#### Input records ####
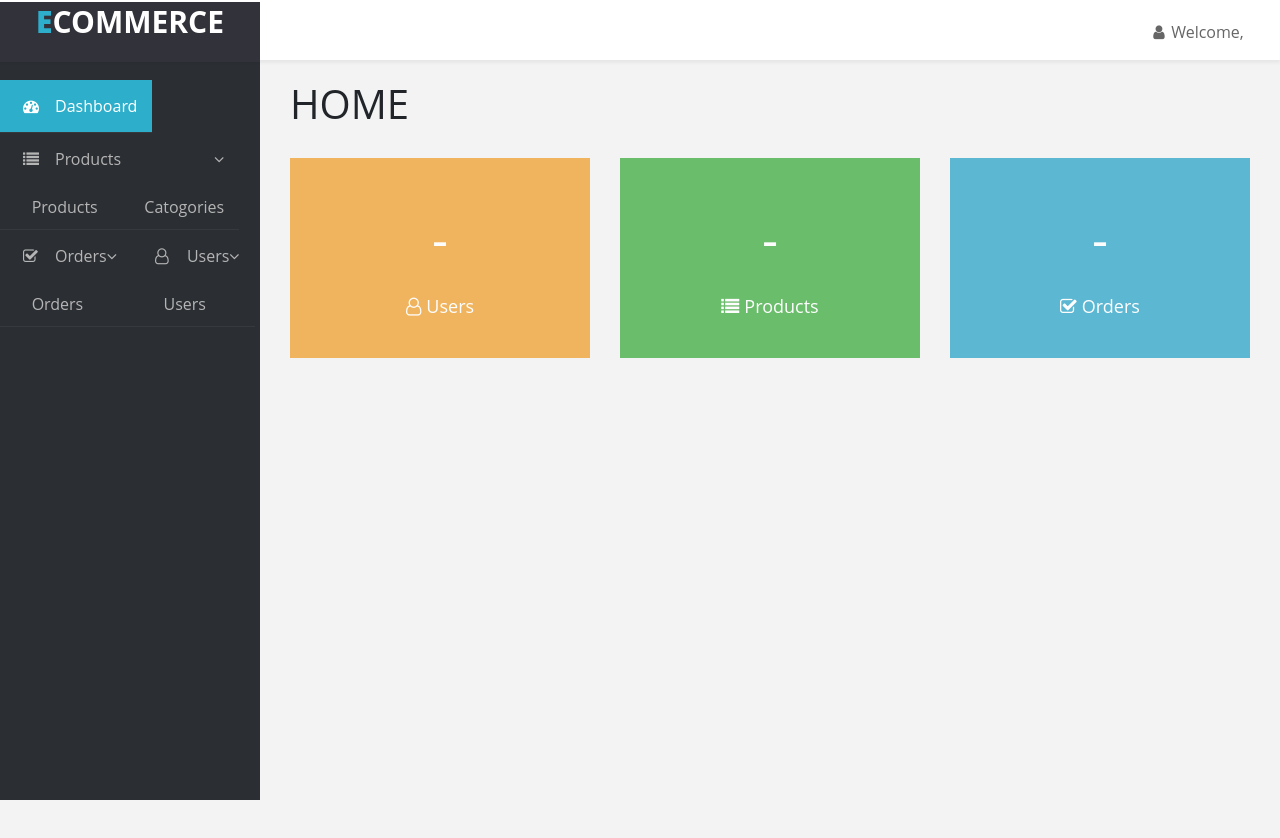
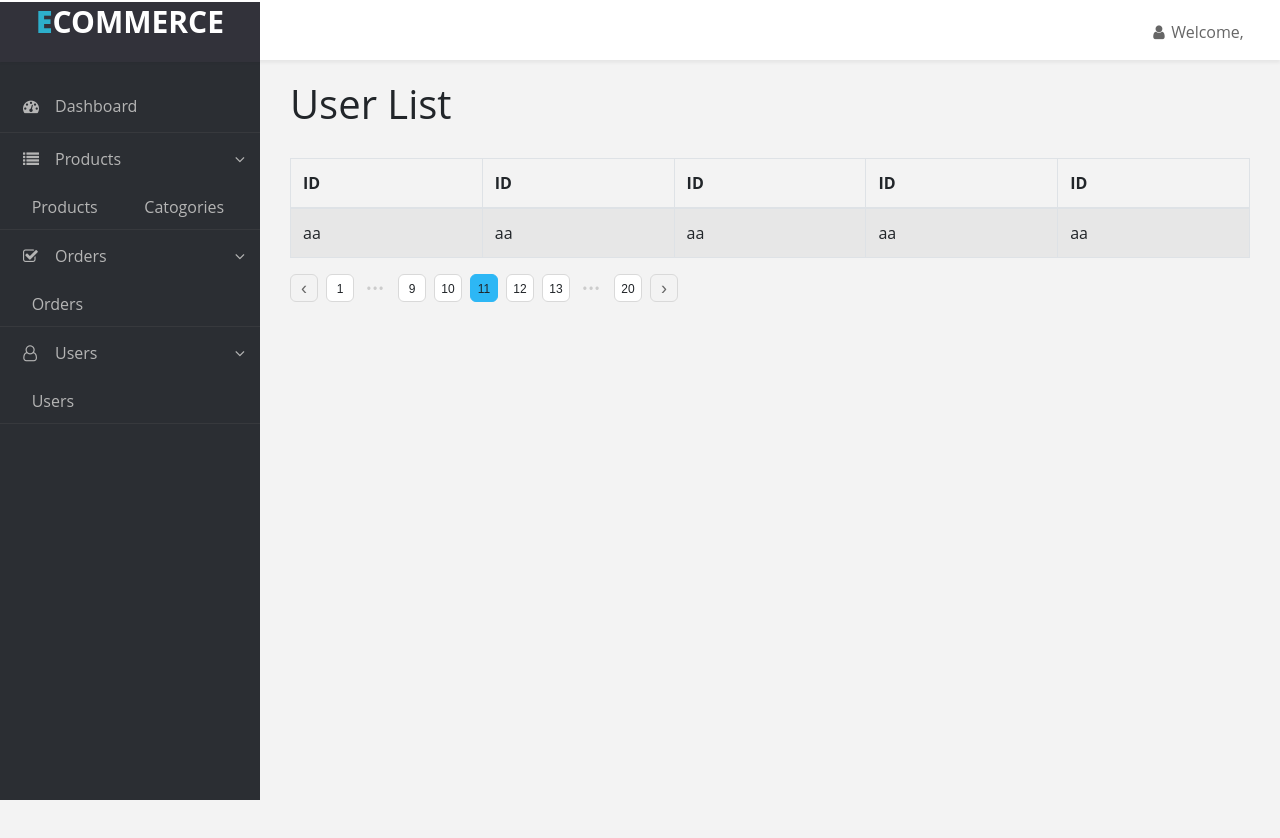
Before and after one commit to eddy-hu/ecommerce-dashboard-react, a React (Create React App) app: page /user-index in a window 1280 px wide. Before the commit this address led to /. Shown: the top 838 px of the page. Built offline with nearby package versions, Linux system fonts and the light colour scheme; no server answers.

Commit message:
add error-page and pagination for user-list

```diff
--- a/package.json
+++ b/package.json
@@ -7,6 +7,7 @@
     "http-proxy-middleware": "^0.19.1",
     "jquery": "^3.3.1",
     "node-sass": "^4.11.0",
+    "rc-pagination": "^1.17.8",
     "react": "^16.8.1",
     "react-bootstrap": "^1.0.0-beta.5",
     "react-dom": "^16.8.1",
--- a/src/App.jsx
+++ b/src/App.jsx
@@ -1,6 +1,12 @@
-import React, { Component } from "react";
-import ReactDom from "react-dom";
-import Login from "./page/login";
+import React, { Component } from 'react';
+import ReactDom from 'react-dom';
+import Login from './page/login';
+import Error from './page/error';
+import UserList from './page/user';
+import { HashRouter } from 'react-router-dom'
+
+
+
 import {
   BrowserRouter as Router,
   Redirect,
@@ -13,7 +19,23 @@ import Home from "./page/home";
 import Layout from "./component/layout";
 
 class App extends Component {
+
+
+
   render() {
+
+    let LayoutRouter =(
+      <Layout>
+          <Switch>
+            <Route exact path="/" component={Home} />
+            <Route exact path="/product" component={Home} />
+            <Route exact path="/product-category" component={Home} />
+            <Route exact path="/user-index" component={UserList} />
+            <Redirect exact from="/user" to="/user-index" />
+            <Route component={Error} />
+          </Switch>
+        </Layout>
+     );
     return (
       <div className="App">
         <Router>
@@ -21,16 +43,7 @@ class App extends Component {
             <Route exact path="/login" component={Login} />
             <Route
               exact
-              render={props => (
-                <Layout>
-                  <Switch>
-                    <Route exact path="/" component={Home} />
-                    <Route exact path="/product" component={Home} />
-                    <Route exact path="/product-category" component={Home} />
-                    <Redirect from="*" to="/" />
-                  </Switch>
-                </Layout>
-              )}
+              render={props => LayoutRouter }
             />
           </Switch>
         </Router>
--- a/src/component/layout/theme.css
+++ b/src/component/layout/theme.css
@@ -574,3 +574,7 @@ body {
 
   }
 }
+
+.dashboard-menu{
+  width:100%;
+}
--- a/src/component/nav-side/index.jsx
+++ b/src/component/nav-side/index.jsx
@@ -13,14 +13,14 @@ class NavSide extends React.Component{
             <div className="sidebar-collapse">
                 <ul className="nav">
 
-                    <li>
+                    <li className="dashboard-menu">
                         <NavLink exact activeClassName="active-menu" to="/">
                         <i className="fa fa-dashboard"></i>
                         <span>Dashboard</span>
                         </NavLink>
                     </li>
 
-                    <li className="active">
+                    <li className="active dashboard-menu">
                         <Link to="/product"><i className="fa fa-list">
                         </i>
                         <span>
@@ -28,17 +28,17 @@ class NavSide extends React.Component{
                          </span>
                          <span className="fa arrow"> </span>
                          </Link>
-                        <ul className="nav nav-second-level collapse-in">
+                        <ul className="nav nav-second-level collapse-in dashboard-menu">
                             <li>
-                                <NavLink to="/product" activeClassName="active-menu"> &nbsp; &nbsp; Products</NavLink>
+                                <NavLink to="/product"  className="dashboard-menu" activeClassName="active-menu dashboard-menu"> &nbsp; &nbsp; Products</NavLink>
                             </li>
                             <li>
-                                <NavLink to="/product-category" activeClassName="active-menu"> &nbsp; &nbsp;  Catogories</NavLink>
+                                <NavLink to="/product-category"  className="dashboard-menu" activeClassName="active-menu dashboard-menu"> &nbsp; &nbsp;  Catogories</NavLink>
                             </li>
 
                         </ul>
                     </li>
-                    <li className="active">
+                    <li className="active dashboard-menu">
                         <Link to="/order"><i className="fa fa-check-square-o">
                         </i>
                         <span>
@@ -46,15 +46,15 @@ class NavSide extends React.Component{
                          </span>
                          <span className="fa arrow"> </span>
                          </Link>
-                        <ul className="nav nav-second-level collapse-in">
+                        <ul className="nav nav-second-level collapse-in dashboard-menu">
                             <li>
-                                <NavLink activeClassName="active-menu" to="/order"> &nbsp; &nbsp;  Orders</NavLink>
+                                <NavLink  className="dashboard-menu" activeClassName="active-menu dashboard-menu" to="/order"> &nbsp; &nbsp;  Orders</NavLink>
                             </li>
 
                         </ul>
                     </li>
 
-                    <li className="active">
+                    <li className="active dashboard-menu">
                         <Link to="/user"><i className="fa fa-user-o">
                         </i>
                         <span>
@@ -62,9 +62,9 @@ class NavSide extends React.Component{
                          </span>
                          <span className="fa arrow"> </span>
                          </Link>
-                        <ul className="nav nav-second-level collapse-in">
+                        <ul className="nav nav-second-level collapse-in dashboard-menu">
                             <li>
-                                <NavLink activeClassName="active-menu" to="/user"> &nbsp; &nbsp; Users</NavLink>
+                                <NavLink  className="dashboard-menu" activeClassName="active-menu" to="/user"> &nbsp; &nbsp; Users</NavLink>
                             </li>
 
                         </ul>
--- /dev/null
+++ b/src/page/error/index.jsx
@@ -0,0 +1,33 @@
+import React from 'react';
+import Header from '../../component/header';
+import { Link } from 'react-router-dom';
+
+
+class Error extends React.Component{
+    constructor(props){
+        super(props);
+        this.state ={
+            userCount: '-',
+            productCount: '-',
+            orderCount: '-',
+        }
+    }
+
+    render(){
+        return(
+            <div id="page-wrapper">
+            <Header title="Error page"/>
+            <div className="row">
+                <div className="col-md-12">
+                <p className="error">Something is wrong...</p>
+                <Link to="/">Go to Home</Link>
+                </div>
+
+            </div>
+
+            </div>
+        );
+    }
+}
+
+export default Error;
--- /dev/null
+++ b/src/page/user/index.jsx
@@ -0,0 +1,70 @@
+import React from 'react';
+import Header from '../../component/header';
+import { Link } from 'react-router-dom';
+import Pagination from '../../util/pagination';
+import Util from '../../util';
+import UserService from '../../service/user-service';
+
+const userService = new UserService();
+const util = new Util();
+class UserList extends React.Component{
+    constructor(props){
+        super(props);
+        this.state ={
+            isLoggedIn: false,
+            pageNum : 0
+        }
+    }
+    componentDidMount(){
+        this.loadUserList();
+    }
+
+    loadUserList(){
+        console.log("Loading user list")
+        userService.getUserList(this.state.pageNum).then(res => {
+            this.setState(res);
+        }, errMsg => {
+            util.errorTips(errMsg);
+        });
+    }
+
+    render(){
+        return(
+            <div id="page-wrapper">
+            <Header title="User List"/>
+            <div className="row">
+            <div className="col-md-12">
+                    <table className="table table-striped table-bordered">
+                        <thead>
+                            <tr>
+                                <th>ID</th>
+                                <th>ID</th>
+                                <th>ID</th>
+                                <th>ID</th>
+                                <th>ID</th>
+                            </tr>
+
+                        </thead>
+                        <tbody>
+                            <tr>
+                                <td>aa</td>
+                                <td>aa</td>
+                                <td>aa</td>
+                                <td>aa</td>
+                                <td>aa</td>
+                            </tr>
+                        </tbody>
+
+                    </table>
+
+                </div>
+
+            </div>
+            <Pagination current={11} total={200} />
+
+            </div>
+        );
+    }
+}
+
+export default UserList;
--- a/src/service/user-service.jsx
+++ b/src/service/user-service.jsx
@@ -5,16 +5,16 @@ const util = new Util();
 class UserService {
   login(loginInfo) {
     return util.request({
-      type: "post",
-      url: "http://admintest.happymmall.com/manage/user/login.do",
+      type: 'post',
+      url: 'http://admintest.happymmall.com/manage/user/login.do',
       data: loginInfo
     });
   }
 
   logout(){
     return util.request({
-        type: "post",
-        url: "http://admintest.happymmall.com/user/logout.do",
+        type: 'post',
+        url: 'http://admintest.happymmall.com/user/logout.do',
       });
   }
 
@@ -42,6 +42,18 @@ class UserService {
         msg: 'username and password are valid',
     }
   }
+
+  getUserList(pageNum){
+    return util.request({
+      type : 'post',
+      url :  "http://admintest.happymmall.com/manage/user/list.do",
+      data : {
+        pageNum : pageNum,
+
+      }
+    })
+  }
+
 }
 
 export default UserService;
--- a/src/util/index.jsx
+++ b/src/util/index.jsx
@@ -1,6 +1,8 @@
 import $ from 'jquery';
 
 class Util{
+
+
     request(param){
         return new Promise((resolve, reject) => {
             $.ajax({
@@ -8,7 +10,7 @@ class Util{
                 url : param.url || '',
                 dataType : param.dataType || 'json',
                 data : param.data || null,
-                success(res) {
+                success : res => {
                     // request success
                     if(res.status === 0){
                         typeof resolve === 'function' && resolve(res.data,res.msg);
@@ -19,7 +21,7 @@ class Util{
                         typeof reject === 'function' && reject(res.masg || res.data);
                     }
                 },
-                error (err) {
+                error : err=> {
                     typeof reject === 'function' && reject(err.statusText);
                 }
             });
@@ -27,7 +29,9 @@ class Util{
 
     }
     //redirect to login page
+    //encodeURIComponent(window.location.pathname)
     doLogin(){
+        console.log('do login');
         window.location.href = './login?redirect='+ encodeURIComponent(window.location.pathname);
     }
     //get URL  params
--- /dev/null
+++ b/src/util/pagination/index.jsx
@@ -0,0 +1,24 @@
+import React from 'react';
+import RcPagination from 'rc-pagination';
+import 'rc-pagination/dist/rc-pagination.min.css';
+
+class Pagination extends React.Component{
+    constructor(props){
+        super(props);
+    }
+    render(){
+        return(
+            <div className="row">
+            <div className="col-md-12">
+                <RcPagination {...this.props}
+                    hideOnSinglePage
+                />
+
+            </div>
+            </div>
+
+        );
+    }
+}
+
+export default Pagination;
```
Also changed, not shown: 1 other file (tests, documents, lock files or other folders).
####
Among the lines of the data, find every one that holds "NavSide" and copy it.

@@ -13,14 +13,14 @@ class NavSide extends React.Component{
@@ -28,17 +28,17 @@ class NavSide extends React.Component{
@@ -46,15 +46,15 @@ class NavSide extends React.Component{
@@ -62,9 +62,9 @@ class NavSide extends React.Component{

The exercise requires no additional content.